Two key issues in the bill are drawing intense scrutiny. The first is that expansion of Medicaid under the ACA would be phased out beginning in 2020. Specifically, the enhanced federal funding that was part of the ACA would be changed to a “per capita cap” for each state. Proponents of the bill believe a “per capita” allocation will put greater control in the hands of the individual states, allowing them to better manage their health care spending.
In addition, cuts to Medicaid Disproportionate Share (DSH) would be reversed to pre-ACA levels, along with some additional funding for safety net hospitals. The primary concerns over the proposed Medicaid changes are that federal support will not keep pace with increasing costs, and ultimately will leave states no options other than limiting enrollment and modifying benefits in an effort to manage the program.
The second issue is related to the current subsidies provided to individuals who purchase insurance on the open market. These subsidies would be eliminated and replaced by tax credits. The expected net impact of the transition to tax credits is a net reduction in support for individuals who purchase insurance through the open market.
The bill proposes to eliminate the individual mandate that requires everyone to carry insurance coverage, but there is a new “stick” that allows a surcharge or penalty of thirty percent (30 percent) of the monthly premium if coverage is allowed to lapse. Early concerns expressed about the coverage provisions pointed out that the combination of reduced subsidies or tax credits, coupled with the elimination of the individual mandate, will reduce the number of Americans carrying insurance coverage, and the 30-percent penalty will encourage them to stay away.
The upside of the bill is that there are no proposed changes to the guarantee issue of policies without regard to health status, that children can remain on their parent policies until age 26, and the ban on lifetime limits will remain intact. The Trump administration has already stated that these are critical elements that must be carried forward, and at this point the bill is following that directive.
Payment transformation will move forward
There are no proposed changes to any of the payment regulations that have been introduced as part of the ACA. So, for those hoping MACRA, bundled payments, Medicare Shared Savings, etc., was a bad dream that would go away — no such luck.

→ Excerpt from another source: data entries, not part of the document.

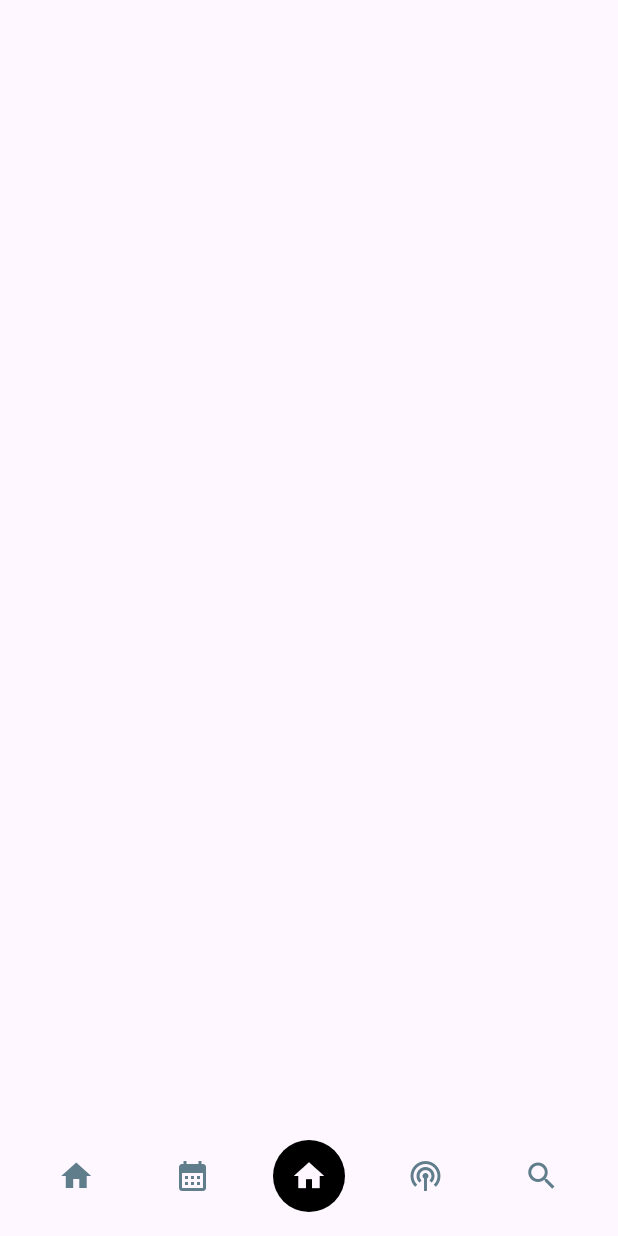
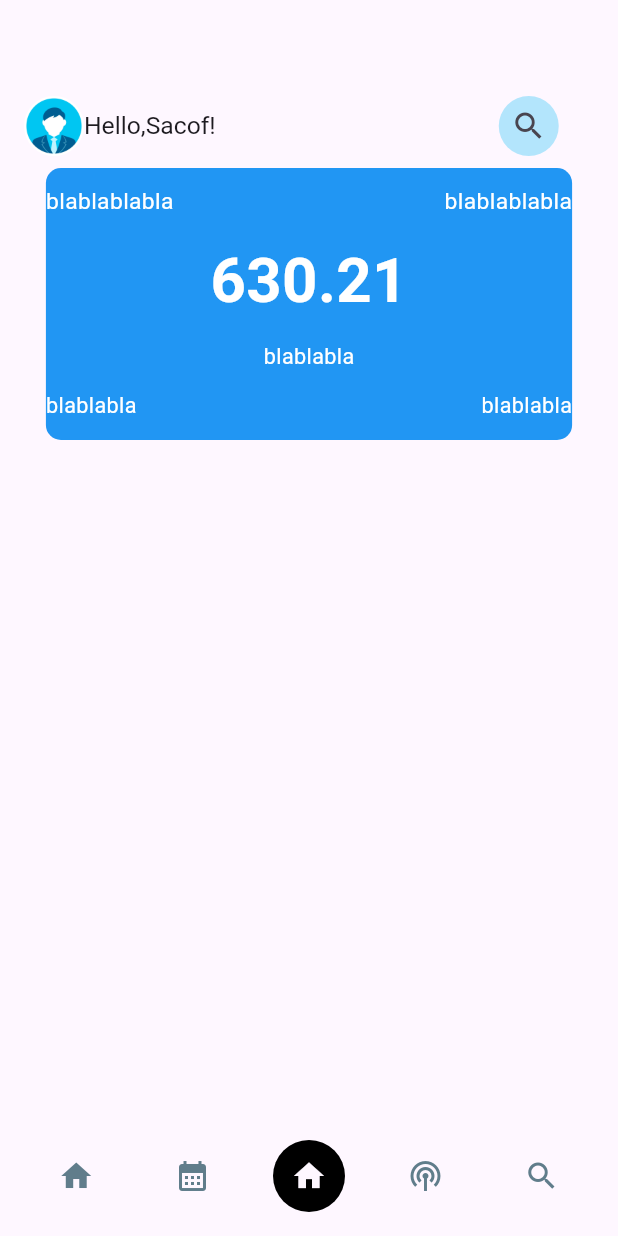
Before and after one commit to Honorine684/fluterrDay02, a Flutter app: the screen it shows after launch, on a phone screen of 412 x 824 dp. Run offline on Flutter 3.47's test engine with Material 3 defaults, Android fonts, the phone set to English and light mode, and no system bars; drawn by our look-alikes of flutter_snake_navigationbar.

Commit message:
Mise en place de l appbar [animation recherche] et [conception carte de visualisation]

```diff
--- a/pay/lib/Home.dart
+++ b/pay/lib/Home.dart
@@ -1,22 +1,128 @@
 import 'package:flutter/material.dart';
 
-class Home extends StatefulWidget{
+class Home extends StatefulWidget {
   const Home({super.key});
 
   @override
   State<Home> createState() {
     return HomeState();
   }
+}
 
-}
-class HomeState extends State<Home>{
+class HomeState extends State<Home> {
+  bool voirRecherche = false;
+  final TextEditingController searchController = TextEditingController();
+  @override
+  void dispose() {
+  searchController.dispose();
+    super.dispose();
+  }
+  @override
+  Widget build(BuildContext context) {
+    final largeurEcran = MediaQuery.of(context).size.width;
+    final hauteurEcran = MediaQuery.of(context).size.height;
+    return Scaffold(
+      appBar: AppBar(
+        title: AnimatedCrossFade(
+            firstChild: Row(
+
+              children: [
+                CircleAvatar(
+                  backgroundColor: Colors.white,
+                  child: Image.asset("assets/images/avatar.png",
+                      width: largeurEcran * 0.13, height: hauteurEcran * 0.13),
+                ),
+
+                Text(
+                  "Hello,Sacof!",
+                  style: TextStyle(fontSize: largeurEcran * 0.04),
+                ),
+              ],
+            ),
+            secondChild: TextField(
+              keyboardType: TextInputType.text,
+              cursorColor: Color(0xFF075E54),
+              decoration: InputDecoration(
+                hintText: 'Rechercher...',
+                hintStyle: TextStyle(color: Colors.black),
+                border: OutlineInputBorder(
+                  borderRadius: BorderRadius.circular(80),
+                  borderSide: BorderSide(width: 0, style: BorderStyle.none),
+                ),
+                filled: true,
+                contentPadding: EdgeInsets.all(8),
+              ),
+              controller: searchController,
+            ),
+            crossFadeState: voirRecherche
+                ? CrossFadeState.showSecond
+                : CrossFadeState.showFirst,
+            duration: Duration(milliseconds: 300)),
+        actions: [
+          Container(
+            margin: EdgeInsets.all(8),
+            decoration: BoxDecoration(
+              shape: BoxShape.circle,
+              color: Colors.lightBlue.shade100
+            ),
+            width: largeurEcran*0.25,
+            height: hauteurEcran*0.25,
+            child:
+          IconButton(
+            onPressed: () => setState(() {
+              voirRecherche = !voirRecherche;
+              if(!voirRecherche){
+                searchController.clear();
+              }
+            }),
+         icon: Icon(voirRecherche ? Icons.close :Icons.search)))
+         ],
+      ),
+
+      body: SingleChildScrollView(
+        padding: EdgeInsets.symmetric(horizontal: largeurEcran*0.05),
+        child: Column(
+          mainAxisAlignment: MainAxisAlignment.start,
+          children: [
+            Padding(padding: EdgeInsets.only(right: 10,left: 10),
+            child:
+
+            Container(
+             // margin: EdgeInsets.only(right: 10,left: 10),
+              width: largeurEcran*0.9,
+              height: hauteurEcran*0.22,
+              decoration: BoxDecoration(
+                borderRadius: BorderRadius.circular(10),
+                color: Colors.blue
+              ),
+              child: Column(
+                mainAxisAlignment: MainAxisAlignment.spaceEvenly,
+                children: [
+                  Row(
+                    mainAxisAlignment: MainAxisAlignment.spaceBetween,
+                    children: [
+                      Text("blablablabla",style: TextStyle(fontSize: largeurEcran*0.037,color: Colors.white),),
+                      Text("blablablabla",style: TextStyle(fontSize: largeurEcran*0.037,color: Colors.white),)
+                    ],
+                  ),
 
 
-  @override
-  Widget build(BuildContext context) {
-    return Scaffold(
+                  Text("630.21",style: TextStyle(fontSize: largeurEcran*0.1,fontWeight: FontWeight.bold,color: Colors.white),),
+                  Text("blablabla",style: TextStyle(fontSize: largeurEcran*0.035,color: Colors.white),),
+                  Row(
+                    mainAxisAlignment: MainAxisAlignment.spaceBetween,
+                    children: [
+                      Text("blablabla",style: TextStyle(fontSize: largeurEcran*0.035,color: Colors.white),),
+                      Text("blablabla",style: TextStyle(fontSize: largeurEcran*0.035,color: Colors.white),)
+                    ],
+                  )
 
+                ],
+              ),
+            )
+        )],
+        ),
+      ),
     );
   }
-
 }
--- a/pay/pubspec.yaml
+++ b/pay/pubspec.yaml
@@ -59,8 +59,8 @@ flutter:
   uses-material-design: true
 
   # To add assets to your application, add an assets section, like this:
-  # assets:
-  #   - images/a_dot_burr.jpeg
+  assets:
+    - assets/images/avatar.png
   #   - images/a_dot_ham.jpeg
 
   # An image asset can refer to one or more resolution-specific "variants", see
```
Also changed, not shown: pay/assets/images/avatar.png (added).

Transforming the payment system to more closely tie reimbursement to better quality at lower costs has been the one unique consideration that has united Republicans and Democrats, and it would be a significant surprise if there was anything introduced that would alter this.
How we can help health care providers
The AHCA is the Republicans’ first attempt at keeping the promise they and President Trump made to repeal and replace the ACA, and it is far from being finalized. The one thing we can all count on in the weeks ahead is we will hear a significant amount of discussion of health care policy. The debate about what is “good” and what is “bad” for Americans and our health care system will hopefully lead to something that is new and improved and will work for more Americans and escalate the value proposition of health care.
In the interim, there will be periods of uncertainty, which will make planning for the future difficult. CliftonLarsonAllen (CLA) will be monitoring these changes. We have the insights and ability to assist you by bringing clarity to the range of potential impacts from the changes being discussed, so you, in turn, can continue to move your health care organization forward.